The chimps look as if they are free.
Every time we post to the blog or to social media, we make a choice about how to portray the chimps. There’s every incentive to give people what they want to see – chimps playing, walking outdoors, climbing trees – and to move the camera swiftly past whatever makes us uncomfortable. Showing chimps behind caging upsets some on social media. When chimps are shown laying on concrete floors, people think they are sad or bored. There’s certainly a deliberate, almost cynical aspect to this on our part. After all, LOOK HOW BORED OUR CHIMPANZEES ARE! is not a brilliant marketing strategy for a nonprofit. But it’s more than that. We as caregivers have those same unconscious preferences. But caging, concrete, and bullet-proof glass are all part of captivity, and we should know better. I guess even we want to believe sometimes.
Beyond how they live, there’s also the matter of who they are. The chimpanzees in our care are not wild, nor could they be at this point in their lives. They carry troll dolls and cowboy boots, build giant nests from fleece blankets, and wear fanny packs. They drink warm tea from cups and insist that their carrots be peeled. At times they prefer the company of humans over that of their fellow chimpanzees. They are messy and complicated, fully chimpanzee but also not quite – a result of traumatic histories, for sure, but also an inevitable product of captivity. Ignoring the human-like aspects of their personalities ignores the very essence of their being.
Sometimes I worry what effect our collective obsession with minimizing captivity has on animals. I’m concerned about what the faux naturalization of so many zoo exhibits, with their trees fenced off with hot wire and their concrete and metal walls painted to resemble forests, makes people think (or not) about how it feels to live within them. I wonder if our own reluctance to show caging and concrete in photos fuels the false notion that chimpanzees in sanctuaries are now living happily ever after. And I fear that if we censor ourselves too much, we risk diminishing the very individuals whose stories we are trying to tell.
Reconciling these various concerns is not easy. We made a concerted effort a while back to share fewer photos that show the chimps wearing clothing. It may be cute or funny, but it generally does little to advance the chimps’ cause and, as we have seen, may have unintended consequences. That said, if the clothes-wearing is incidental to some other activity or if it helps highlight the value of enrichment or tell a story about a chimp’s personality, then perhaps it has a place. Would you understand Honey B or Burrito at all if we didn’t share all of their peculiarities? And we try not to let caging, or concrete, or the size of the enclosure that the chimps have chosen to be in at the time dictate which aspects of their lives get shared. We shouldn’t intentionally promote a fantasy.
I hope this doesn’t sound too sanctimonious because I am constantly censoring the photos I share to tell a story – or in some cases to avoid a story. You may have noticed in Wednesday’s post that Jamie has been picking more of the hair from her belly. We don’t know why. Sometimes these self-directed behaviors are old habits, unconnected to a chimpanzee’s current state, but they can indicate stress. I’m sure I’ve scrapped a photo because of how prominently it displayed her growing bald patch, not wanting to broach the subject at that moment. In any case, caring for chimpanzees is difficult and not always straightforward, and that should be part of the conversation, too.

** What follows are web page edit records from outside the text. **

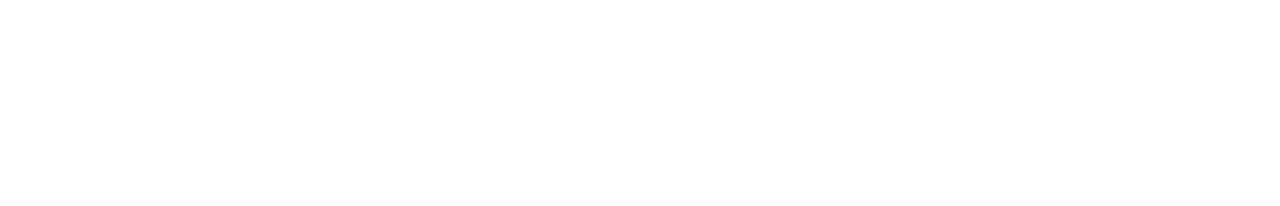
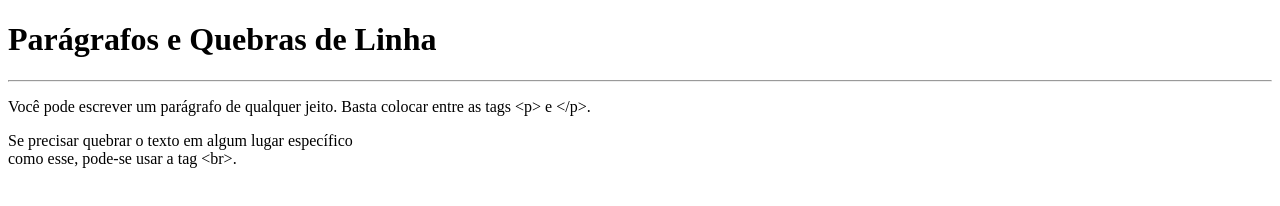
Before and after one commit to adriano-mendonca/estudos-htmlcss, a plain HTML site: page cap5-aula1/index.html in a window 1280 px wide. Drawn offline with Linux system fonts and the light colour scheme.

Commit message:
continuação
incremento de aulas

```diff
--- a/cap5-aula1/index.html
+++ b/cap5-aula1/index.html
@@ -4,10 +4,12 @@
     <meta charset="UTF-8">
     <meta http-equiv="X-UA-Compatible" content="IE=edge">
     <meta name="viewport" content="width=device-width, initial-scale=1.0">
-    <title>Parágrafos e Quebras</title>
+    <title>Parágrafos</title>
 </head>
 <body>
-    <h1></h1>
-    <br>
+    <h1>Parágrafos e Quebras de Linha</h1>
+    <hr>
+    <p>Você pode escrever um parágrafo de qualquer jeito. Basta colocar entre as tags &lt;p&gt; e &lt;/p&gt;.</p>
+    <p>Se precisar quebrar o texto em algum lugar específico <br> como esse, pode-se usar a tag &lt;br&gt;.</p>
 </body>
 </html>
```
Also changed, not shown: cap5-aula2/index.html (added, +12 -0 lines).
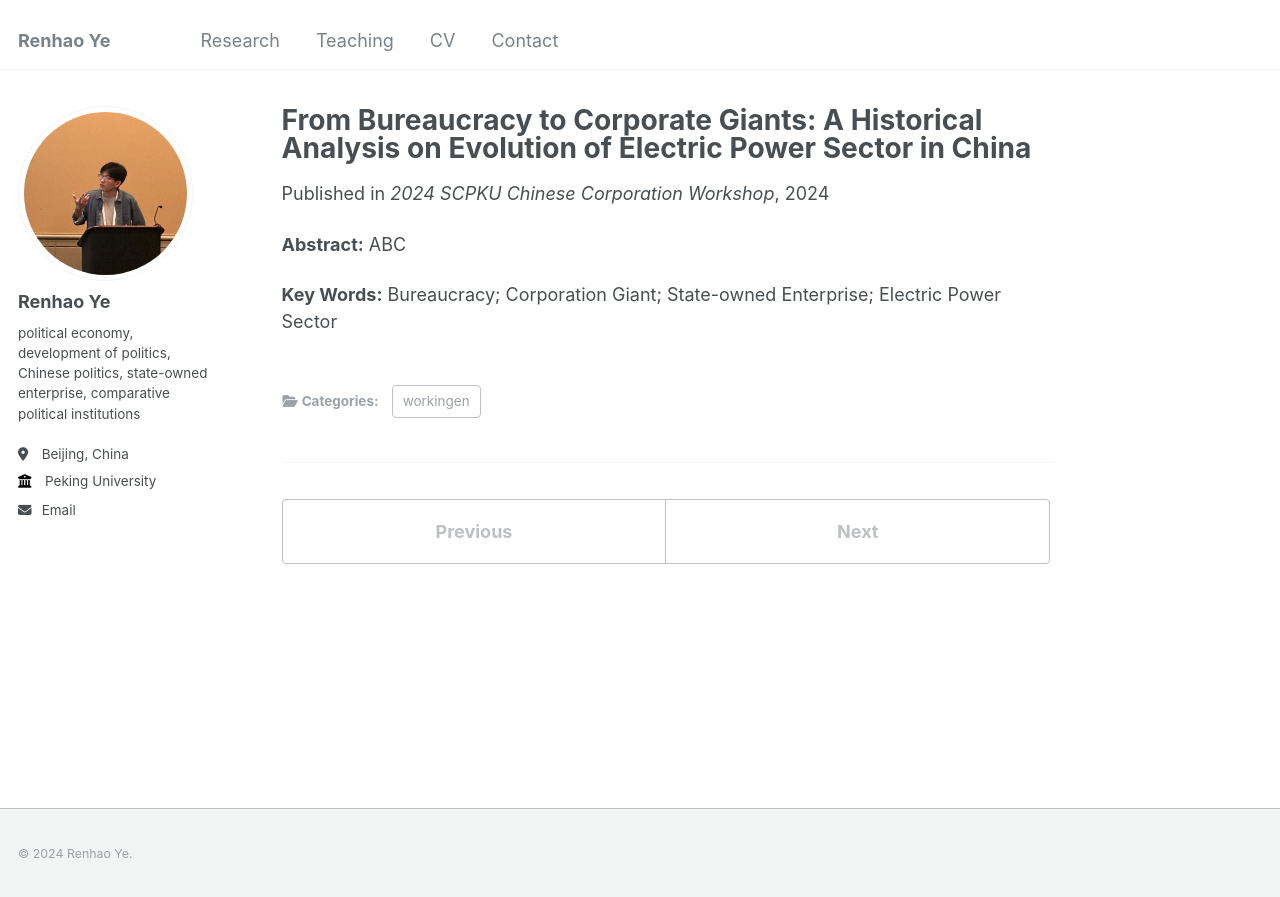
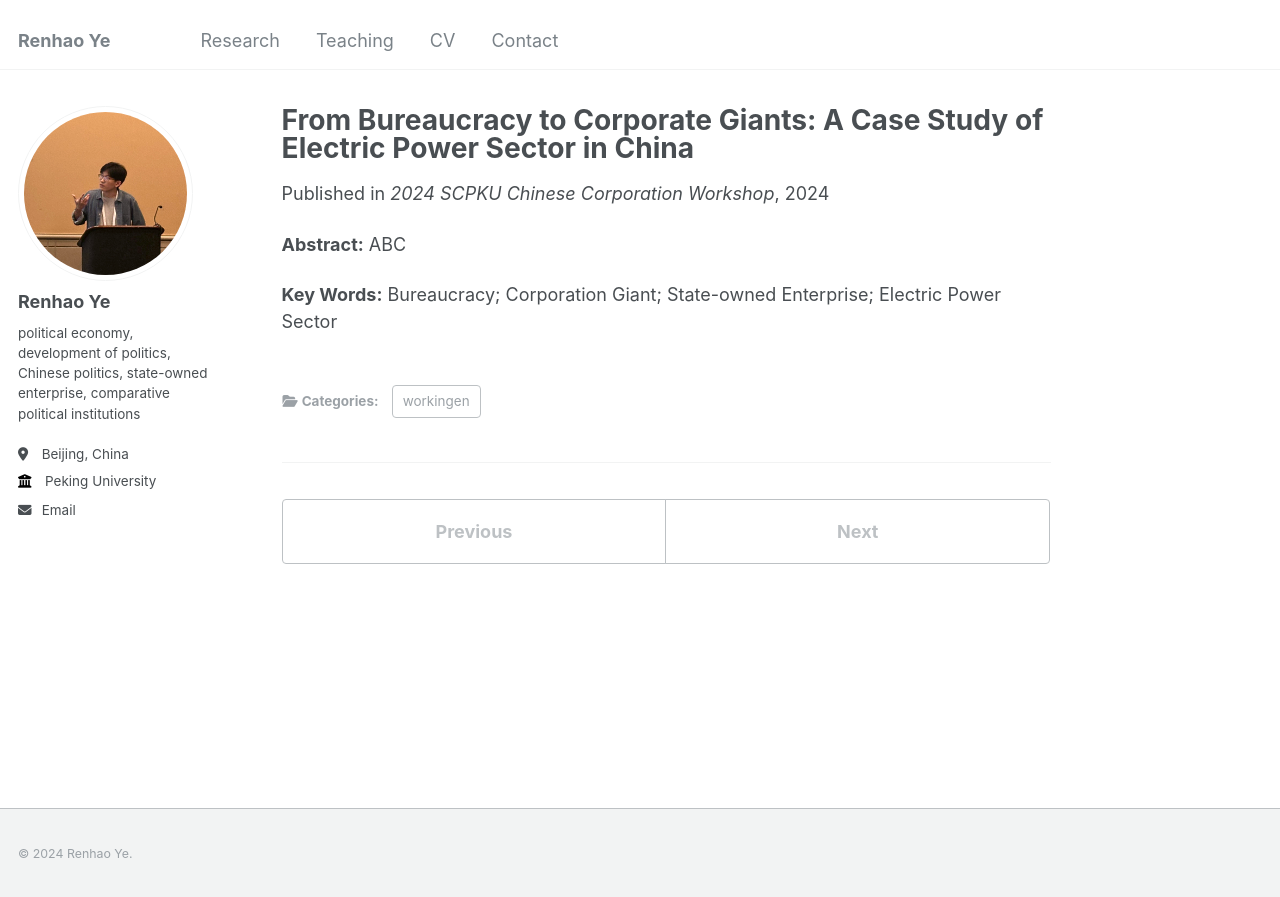
Before and after one commit to thenhow-ye/thenhow-ye.github.io, a Jekyll site: the page built from _publications/2024-08-01-bureaucracy-coporation-electricity.md, in a window 1280 px wide. Shown: the top 897 px of the page. Built offline with Jekyll 4.4.1, drawn with Linux system fonts in a browser that asks for light colours.

Commit message:
Update 2024-08-01-bureaucracy-coporation-electricity.md

```diff
--- a/_publications/2024-08-01-bureaucracy-coporation-electricity.md
+++ b/_publications/2024-08-01-bureaucracy-coporation-electricity.md
@@ -1,5 +1,5 @@
 ---
-title: "From Bureaucracy to Corporate Giants: A Historical Analysis on Evolution of Electric Power Sector in China"
+title: "From Bureaucracy to Corporate Giants: A Case Study of Electric Power Sector in China"
 collection: publications
 category: workingen
 permalink: /publication/2024-08-01-bureaucracy-coporation-electricity
```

In the newspaper world, there’s a phrase that says a journalist’s job is to uncover “the best obtainable version of the truth.” I like this phrase because it acknowledges limitations without rejecting an objective reality. Zoos and sanctuaries are in the PR business, not journalism, which imposes its fair share of limitations. But perhaps we can at least aim for a better version of the truth.